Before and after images

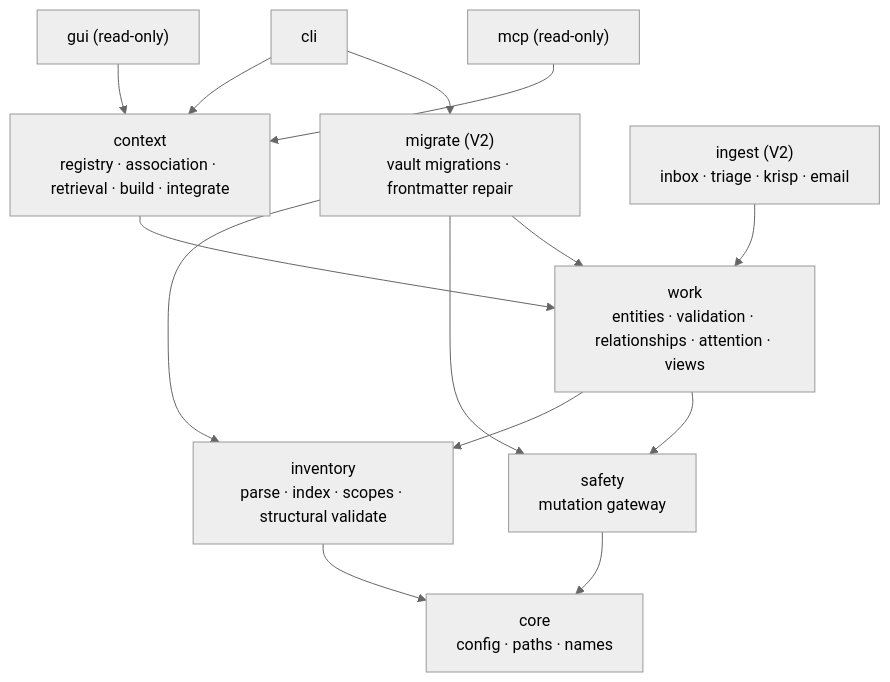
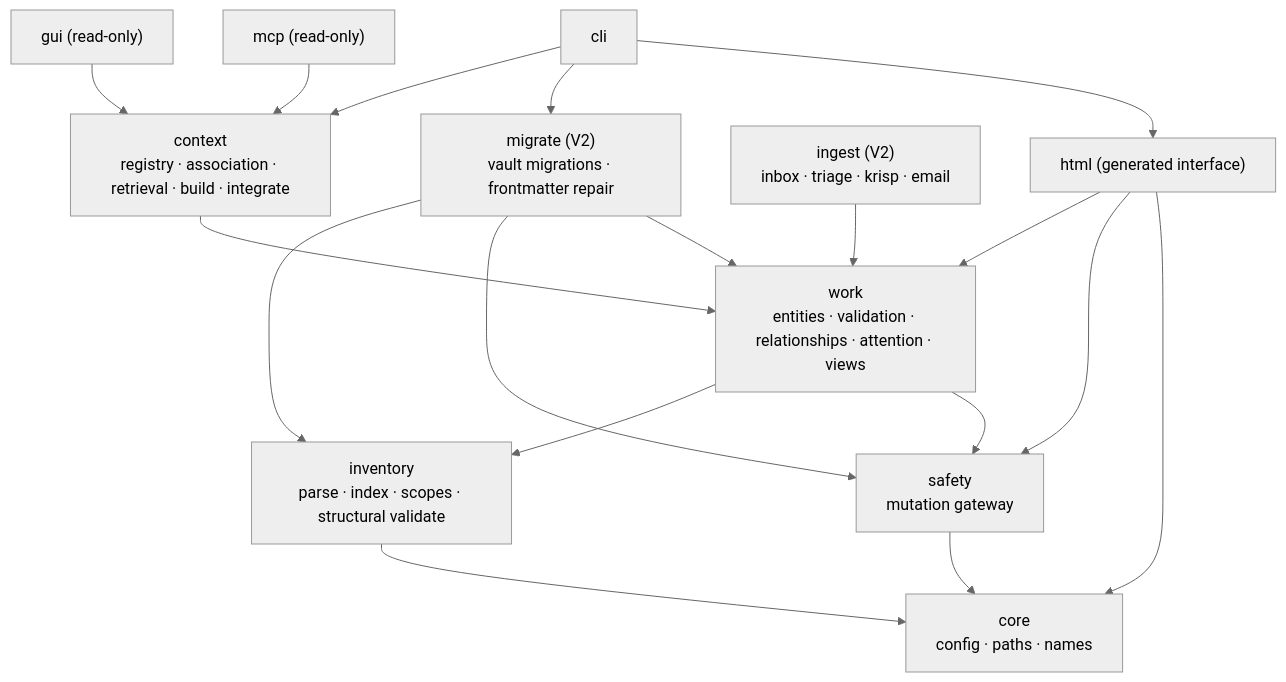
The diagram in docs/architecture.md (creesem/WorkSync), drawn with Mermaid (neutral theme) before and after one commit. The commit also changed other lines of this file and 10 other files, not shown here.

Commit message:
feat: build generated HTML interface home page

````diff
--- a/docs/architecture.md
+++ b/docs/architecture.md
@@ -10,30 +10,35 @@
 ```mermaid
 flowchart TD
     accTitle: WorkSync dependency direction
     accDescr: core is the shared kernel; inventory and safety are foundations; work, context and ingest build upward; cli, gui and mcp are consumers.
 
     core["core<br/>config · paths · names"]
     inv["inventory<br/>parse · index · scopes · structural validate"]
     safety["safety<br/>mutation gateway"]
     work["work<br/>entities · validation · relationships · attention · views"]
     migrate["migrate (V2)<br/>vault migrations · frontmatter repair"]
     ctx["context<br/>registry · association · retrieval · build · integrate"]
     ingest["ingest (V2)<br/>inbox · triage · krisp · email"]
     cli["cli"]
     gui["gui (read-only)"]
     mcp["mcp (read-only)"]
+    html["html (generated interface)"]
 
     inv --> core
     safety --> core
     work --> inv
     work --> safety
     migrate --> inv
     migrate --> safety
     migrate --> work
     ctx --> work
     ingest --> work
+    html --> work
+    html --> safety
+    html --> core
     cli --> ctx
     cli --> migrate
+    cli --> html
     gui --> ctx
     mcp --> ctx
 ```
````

» ABOUT THIS TASK:
Nothing but the lines from the one with "ctx --> work" to the last line of the data should appear in the answer, each exactly as it stands.

» ANSWER TO THIS TASK:
     ctx --> work
     ingest --> work
+    html --> work
+    html --> safety
+    html --> core
     cli --> ctx
     cli --> migrate
+    cli --> html
     gui --> ctx
     mcp --> ctx
 ```
````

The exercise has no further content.